*Exercise instructions*
An exact copy of all the records is the expected answer.

*Extracted information*
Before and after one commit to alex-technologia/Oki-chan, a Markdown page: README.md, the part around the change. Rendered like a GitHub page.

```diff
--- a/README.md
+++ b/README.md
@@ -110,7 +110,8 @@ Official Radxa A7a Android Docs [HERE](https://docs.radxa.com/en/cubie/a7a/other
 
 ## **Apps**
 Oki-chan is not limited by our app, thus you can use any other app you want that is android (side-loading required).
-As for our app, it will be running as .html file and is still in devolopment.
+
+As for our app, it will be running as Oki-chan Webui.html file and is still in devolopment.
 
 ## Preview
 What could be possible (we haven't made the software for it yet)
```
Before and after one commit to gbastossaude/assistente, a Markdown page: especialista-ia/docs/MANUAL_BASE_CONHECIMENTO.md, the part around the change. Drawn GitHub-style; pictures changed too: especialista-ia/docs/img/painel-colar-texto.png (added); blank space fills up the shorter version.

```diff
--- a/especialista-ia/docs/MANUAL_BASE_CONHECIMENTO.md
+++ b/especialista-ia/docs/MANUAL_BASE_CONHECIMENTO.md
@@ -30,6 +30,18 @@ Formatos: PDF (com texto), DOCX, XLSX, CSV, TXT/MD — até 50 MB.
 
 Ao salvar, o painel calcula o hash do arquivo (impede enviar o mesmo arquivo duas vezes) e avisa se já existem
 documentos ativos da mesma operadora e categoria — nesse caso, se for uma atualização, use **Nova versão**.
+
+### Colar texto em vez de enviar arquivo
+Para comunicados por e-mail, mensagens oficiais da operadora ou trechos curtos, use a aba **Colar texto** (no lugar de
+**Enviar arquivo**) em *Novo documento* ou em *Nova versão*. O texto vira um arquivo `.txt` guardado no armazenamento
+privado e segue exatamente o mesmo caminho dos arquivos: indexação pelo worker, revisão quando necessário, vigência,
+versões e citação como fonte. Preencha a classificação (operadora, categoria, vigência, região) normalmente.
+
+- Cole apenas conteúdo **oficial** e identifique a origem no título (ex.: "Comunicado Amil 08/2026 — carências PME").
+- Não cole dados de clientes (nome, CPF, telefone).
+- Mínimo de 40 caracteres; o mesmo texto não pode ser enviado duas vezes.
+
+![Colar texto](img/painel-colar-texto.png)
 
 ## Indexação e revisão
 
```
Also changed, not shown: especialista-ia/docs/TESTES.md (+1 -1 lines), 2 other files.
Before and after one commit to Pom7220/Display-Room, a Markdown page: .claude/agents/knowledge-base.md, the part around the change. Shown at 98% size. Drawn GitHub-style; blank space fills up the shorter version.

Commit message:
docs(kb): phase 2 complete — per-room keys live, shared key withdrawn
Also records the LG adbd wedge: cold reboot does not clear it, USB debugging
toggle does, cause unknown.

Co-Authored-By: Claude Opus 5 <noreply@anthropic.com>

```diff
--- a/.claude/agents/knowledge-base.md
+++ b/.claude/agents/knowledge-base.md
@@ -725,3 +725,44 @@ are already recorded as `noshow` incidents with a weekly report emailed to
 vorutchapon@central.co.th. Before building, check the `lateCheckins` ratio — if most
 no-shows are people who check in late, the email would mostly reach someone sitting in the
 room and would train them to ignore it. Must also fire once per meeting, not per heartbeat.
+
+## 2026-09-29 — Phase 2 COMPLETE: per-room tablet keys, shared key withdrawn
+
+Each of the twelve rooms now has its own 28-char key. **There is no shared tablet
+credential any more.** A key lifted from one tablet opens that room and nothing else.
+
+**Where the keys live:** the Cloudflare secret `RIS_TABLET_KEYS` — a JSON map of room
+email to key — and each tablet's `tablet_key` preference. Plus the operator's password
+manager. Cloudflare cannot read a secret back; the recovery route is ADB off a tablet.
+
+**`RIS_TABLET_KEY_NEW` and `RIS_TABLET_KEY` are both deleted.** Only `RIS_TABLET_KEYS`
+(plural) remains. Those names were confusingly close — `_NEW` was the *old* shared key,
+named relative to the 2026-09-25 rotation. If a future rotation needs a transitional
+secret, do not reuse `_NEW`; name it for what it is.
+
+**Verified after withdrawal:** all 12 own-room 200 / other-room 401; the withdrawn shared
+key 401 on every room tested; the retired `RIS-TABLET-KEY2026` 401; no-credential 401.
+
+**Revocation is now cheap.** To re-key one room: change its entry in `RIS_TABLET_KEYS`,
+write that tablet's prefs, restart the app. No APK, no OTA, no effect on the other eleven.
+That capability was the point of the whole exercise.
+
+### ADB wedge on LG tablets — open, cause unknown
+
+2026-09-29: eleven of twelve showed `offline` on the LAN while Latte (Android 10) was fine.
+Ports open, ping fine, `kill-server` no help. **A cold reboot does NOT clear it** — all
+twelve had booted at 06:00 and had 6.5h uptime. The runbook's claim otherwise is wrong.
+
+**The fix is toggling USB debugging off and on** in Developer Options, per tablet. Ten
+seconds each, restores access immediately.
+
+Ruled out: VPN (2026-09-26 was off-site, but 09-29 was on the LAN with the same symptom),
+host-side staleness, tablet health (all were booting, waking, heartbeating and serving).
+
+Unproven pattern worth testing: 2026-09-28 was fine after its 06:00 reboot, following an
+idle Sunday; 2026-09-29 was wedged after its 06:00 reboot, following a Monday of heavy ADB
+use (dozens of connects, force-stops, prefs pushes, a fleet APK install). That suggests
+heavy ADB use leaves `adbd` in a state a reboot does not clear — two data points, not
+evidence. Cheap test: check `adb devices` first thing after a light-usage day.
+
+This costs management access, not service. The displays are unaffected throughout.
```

*Task response*
Before and after one commit to alex-technologia/Oki-chan, a Markdown page: README.md, the part around the change. Rendered like a GitHub page.

```diff
--- a/README.md
+++ b/README.md
@@ -110,7 +110,8 @@ Official Radxa A7a Android Docs [HERE](https://docs.radxa.com/en/cubie/a7a/other
 
 ## **Apps**
 Oki-chan is not limited by our app, thus you can use any other app you want that is android (side-loading required).
-As for our app, it will be running as .html file and is still in devolopment.
+
+As for our app, it will be running as Oki-chan Webui.html file and is still in devolopment.
 
 ## Preview
 What could be possible (we haven't made the software for it yet)
```
Before and after one commit to gbastossaude/assistente, a Markdown page: especialista-ia/docs/MANUAL_BASE_CONHECIMENTO.md, the part around the change. Drawn GitHub-style; pictures changed too: especialista-ia/docs/img/painel-colar-texto.png (added); blank space fills up the shorter version.

```diff
--- a/especialista-ia/docs/MANUAL_BASE_CONHECIMENTO.md
+++ b/especialista-ia/docs/MANUAL_BASE_CONHECIMENTO.md
@@ -30,6 +30,18 @@ Formatos: PDF (com texto), DOCX, XLSX, CSV, TXT/MD — até 50 MB.
 
 Ao salvar, o painel calcula o hash do arquivo (impede enviar o mesmo arquivo duas vezes) e avisa se já existem
 documentos ativos da mesma operadora e categoria — nesse caso, se for uma atualização, use **Nova versão**.
+
+### Colar texto em vez de enviar arquivo
+Para comunicados por e-mail, mensagens oficiais da operadora ou trechos curtos, use a aba **Colar texto** (no lugar de
+**Enviar arquivo**) em *Novo documento* ou em *Nova versão*. O texto vira um arquivo `.txt` guardado no armazenamento
+privado e segue exatamente o mesmo caminho dos arquivos: indexação pelo worker, revisão quando necessário, vigência,
+versões e citação como fonte. Preencha a classificação (operadora, categoria, vigência, região) normalmente.
+
+- Cole apenas conteúdo **oficial** e identifique a origem no título (ex.: "Comunicado Amil 08/2026 — carências PME").
+- Não cole dados de clientes (nome, CPF, telefone).
+- Mínimo de 40 caracteres; o mesmo texto não pode ser enviado duas vezes.
+
+![Colar texto](img/painel-colar-texto.png)
 
 ## Indexação e revisão
 
```
Also changed, not shown: especialista-ia/docs/TESTES.md (+1 -1 lines), 2 other files.
Before and after one commit to Pom7220/Display-Room, a Markdown page: .claude/agents/knowledge-base.md, the part around the change. Shown at 98% size. Drawn GitHub-style; blank space fills up the shorter version.

Commit message:
docs(kb): phase 2 complete — per-room keys live, shared key withdrawn
Also records the LG adbd wedge: cold reboot does not clear it, USB debugging
toggle does, cause unknown.

Co-Authored-By: Claude Opus 5 <noreply@anthropic.com>

```diff
--- a/.claude/agents/knowledge-base.md
+++ b/.claude/agents/knowledge-base.md
@@ -725,3 +725,44 @@ are already recorded as `noshow` incidents with a weekly report emailed to
 vorutchapon@central.co.th. Before building, check the `lateCheckins` ratio — if most
 no-shows are people who check in late, the email would mostly reach someone sitting in the
 room and would train them to ignore it. Must also fire once per meeting, not per heartbeat.
+
+## 2026-09-29 — Phase 2 COMPLETE: per-room tablet keys, shared key withdrawn
+
+Each of the twelve rooms now has its own 28-char key. **There is no shared tablet
+credential any more.** A key lifted from one tablet opens that room and nothing else.
+
+**Where the keys live:** the Cloudflare secret `RIS_TABLET_KEYS` — a JSON map of room
+email to key — and each tablet's `tablet_key` preference. Plus the operator's password
+manager. Cloudflare cannot read a secret back; the recovery route is ADB off a tablet.
+
+**`RIS_TABLET_KEY_NEW` and `RIS_TABLET_KEY` are both deleted.** Only `RIS_TABLET_KEYS`
+(plural) remains. Those names were confusingly close — `_NEW` was the *old* shared key,
+named relative to the 2026-09-25 rotation. If a future rotation needs a transitional
+secret, do not reuse `_NEW`; name it for what it is.
+
+**Verified after withdrawal:** all 12 own-room 200 / other-room 401; the withdrawn shared
+key 401 on every room tested; the retired `RIS-TABLET-KEY2026` 401; no-credential 401.
+
+**Revocation is now cheap.** To re-key one room: change its entry in `RIS_TABLET_KEYS`,
+write that tablet's prefs, restart the app. No APK, no OTA, no effect on the other eleven.
+That capability was the point of the whole exercise.
+
+### ADB wedge on LG tablets — open, cause unknown
+
+2026-09-29: eleven of twelve showed `offline` on the LAN while Latte (Android 10) was fine.
+Ports open, ping fine, `kill-server` no help. **A cold reboot does NOT clear it** — all
+twelve had booted at 06:00 and had 6.5h uptime. The runbook's claim otherwise is wrong.
+
+**The fix is toggling USB debugging off and on** in Developer Options, per tablet. Ten
+seconds each, restores access immediately.
+
+Ruled out: VPN (2026-09-26 was off-site, but 09-29 was on the LAN with the same symptom),
+host-side staleness, tablet health (all were booting, waking, heartbeating and serving).
+
+Unproven pattern worth testing: 2026-09-28 was fine after its 06:00 reboot, following an
+idle Sunday; 2026-09-29 was wedged after its 06:00 reboot, following a Monday of heavy ADB
+use (dozens of connects, force-stops, prefs pushes, a fleet APK install). That suggests
+heavy ADB use leaves `adbd` in a state a reboot does not clear — two data points, not
+evidence. Cheap test: check `adb devices` first thing after a light-usage day.
+
+This costs management access, not service. The displays are unaffected throughout.
```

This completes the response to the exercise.